Beginning life as a typewriter maker, Alpina took its first steps in the automotive world with a twin Weber conversion for the BMW 1500 ‘Neue Klasse’ saloon. When this was approved for fitment by BMW without impacting the warranty, the firm went from strength to strength, providing exciting versions of BMW road cars as well as forging an impressive competition success. The key to Alpina’s success was providing combinations BMW’s mainstream model range couldn’t offer: like the B6 3.5 which saw a 7-Series engine shoehorned into the 3-Series and the turbocharged 635CSi known as the B7 Turbo Coupe.
From 1983 Alpina was recognised as a car maker in its own right. The firm supplies its own hand-built engines to the BMW production line and the cars are then delivered to Alpina’s premises for trim and final assembly.
Highlights of the modern era included the Alpina V8 roadster – effectively an automatic version of the Z8 – and a selection of 200+mph 5-Series, while modern Alpinas are always characterised by a suppleness of ride lacking in BMW’s performance models and the bespoke hand-trimmed interior.
Meanwhile, Volkswagen was well served over the years by Oettinger, which began life in 1946 making go-faster parts for the air-cooled Beetle under the Okrasa name and which today can provide go-faster kit for all brands in the VW Group range… including a 500bhp Golf. Like Alpina and AMG, the German transport authority regards Oettinger as a car maker in its own right.
Closer to home, back in the early ’80s the idea of selling an openly performance-orientated Jaguar was something which as a distraction to a firm struggling to get on with the serious business of making road cars profitably and was also something which set the marketing people twitching nervously. The demographic of the Jaguar buyer back then was very different from the Yuppies wanting faster GTI’s and so it was decided to establish an arms-length operation to produce a more overtly sporting range of cars.
A joint venture was duly created in collaboration with Tom Walkinshaw, whose TWR operation had successfully been racing the XJ-S and traded under the name JaguarSport, headquartered in what would later become the Aston Martin DB7 factory. The operation would produce the early XJRs with bodykit and suspension upgrades, before adding a 380bhp, 6-litre development of the V12 in the XJR-S. TWR would go on to develop and produce the XJ220 of course, but when the XJR branding proved to be a success, production of the later supercharged models was taken in house.
Oh and we couldn’t end without considering Abarth.
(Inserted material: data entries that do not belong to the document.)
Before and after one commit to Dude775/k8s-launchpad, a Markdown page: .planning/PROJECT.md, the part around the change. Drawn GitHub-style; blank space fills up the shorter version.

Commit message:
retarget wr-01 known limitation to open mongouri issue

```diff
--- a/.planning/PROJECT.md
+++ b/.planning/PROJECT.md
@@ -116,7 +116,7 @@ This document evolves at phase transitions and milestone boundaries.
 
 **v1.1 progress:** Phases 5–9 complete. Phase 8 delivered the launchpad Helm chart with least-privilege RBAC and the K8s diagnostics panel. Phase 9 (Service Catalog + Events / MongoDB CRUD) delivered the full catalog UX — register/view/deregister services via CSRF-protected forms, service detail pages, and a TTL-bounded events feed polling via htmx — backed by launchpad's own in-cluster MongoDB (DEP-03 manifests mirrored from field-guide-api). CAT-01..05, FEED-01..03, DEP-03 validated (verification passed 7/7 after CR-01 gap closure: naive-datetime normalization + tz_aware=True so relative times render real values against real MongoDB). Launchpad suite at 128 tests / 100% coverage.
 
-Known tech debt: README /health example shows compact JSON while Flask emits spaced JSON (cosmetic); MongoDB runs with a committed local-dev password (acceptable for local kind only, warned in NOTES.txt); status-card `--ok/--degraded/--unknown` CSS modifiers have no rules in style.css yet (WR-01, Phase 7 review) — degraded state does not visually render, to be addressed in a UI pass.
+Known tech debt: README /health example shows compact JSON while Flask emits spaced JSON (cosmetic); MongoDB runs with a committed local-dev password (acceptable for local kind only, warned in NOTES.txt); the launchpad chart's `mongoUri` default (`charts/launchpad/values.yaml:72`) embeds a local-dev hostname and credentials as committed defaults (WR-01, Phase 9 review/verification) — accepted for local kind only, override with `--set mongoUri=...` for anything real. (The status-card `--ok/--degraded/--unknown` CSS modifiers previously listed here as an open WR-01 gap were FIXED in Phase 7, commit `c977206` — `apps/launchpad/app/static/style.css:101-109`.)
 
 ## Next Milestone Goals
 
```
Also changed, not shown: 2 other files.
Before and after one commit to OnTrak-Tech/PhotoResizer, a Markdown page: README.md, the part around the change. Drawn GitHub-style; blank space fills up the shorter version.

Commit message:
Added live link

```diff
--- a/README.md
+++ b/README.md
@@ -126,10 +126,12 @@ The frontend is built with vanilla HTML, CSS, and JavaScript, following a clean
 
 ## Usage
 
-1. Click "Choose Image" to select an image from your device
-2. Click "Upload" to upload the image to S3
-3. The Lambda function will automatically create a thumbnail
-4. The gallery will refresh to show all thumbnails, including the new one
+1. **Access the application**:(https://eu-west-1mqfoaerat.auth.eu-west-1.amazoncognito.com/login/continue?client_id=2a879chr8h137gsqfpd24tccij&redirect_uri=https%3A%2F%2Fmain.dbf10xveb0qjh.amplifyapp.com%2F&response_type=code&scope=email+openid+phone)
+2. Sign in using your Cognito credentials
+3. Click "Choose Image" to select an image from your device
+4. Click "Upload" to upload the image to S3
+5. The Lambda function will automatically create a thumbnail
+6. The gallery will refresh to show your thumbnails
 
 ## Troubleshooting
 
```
Now a brand tacked on to mildly warmed over Fiats, the badge does have real heritage and a credible motorsport pedigree – but always with Fiats, often seen racing with their engine lids propped open to aid cooling. The firm became a wholly-owned subsidiary of Fiat Auto in 1971, operating as the parent group’s racing division. The winning didn’t stop though, with the Fiat 131 Abarth a winner on the world rallying stage.
Abarth himself passed away in 1979 and the Abarth name was sidelined for a while, the company ceasing to formally exist although the name was used as a trim level on some Fiat Group models. In 2007 though, Fiat woke up to its potential and relaunched Abarth & Co as a separate company under Fiat ownership. It may have been a largely symbolic marketing exercise but cars like the Abarth 500 and 500SS perfectly encapsulate the frenzied pace of those ’60s Abarth-tuned Fiats.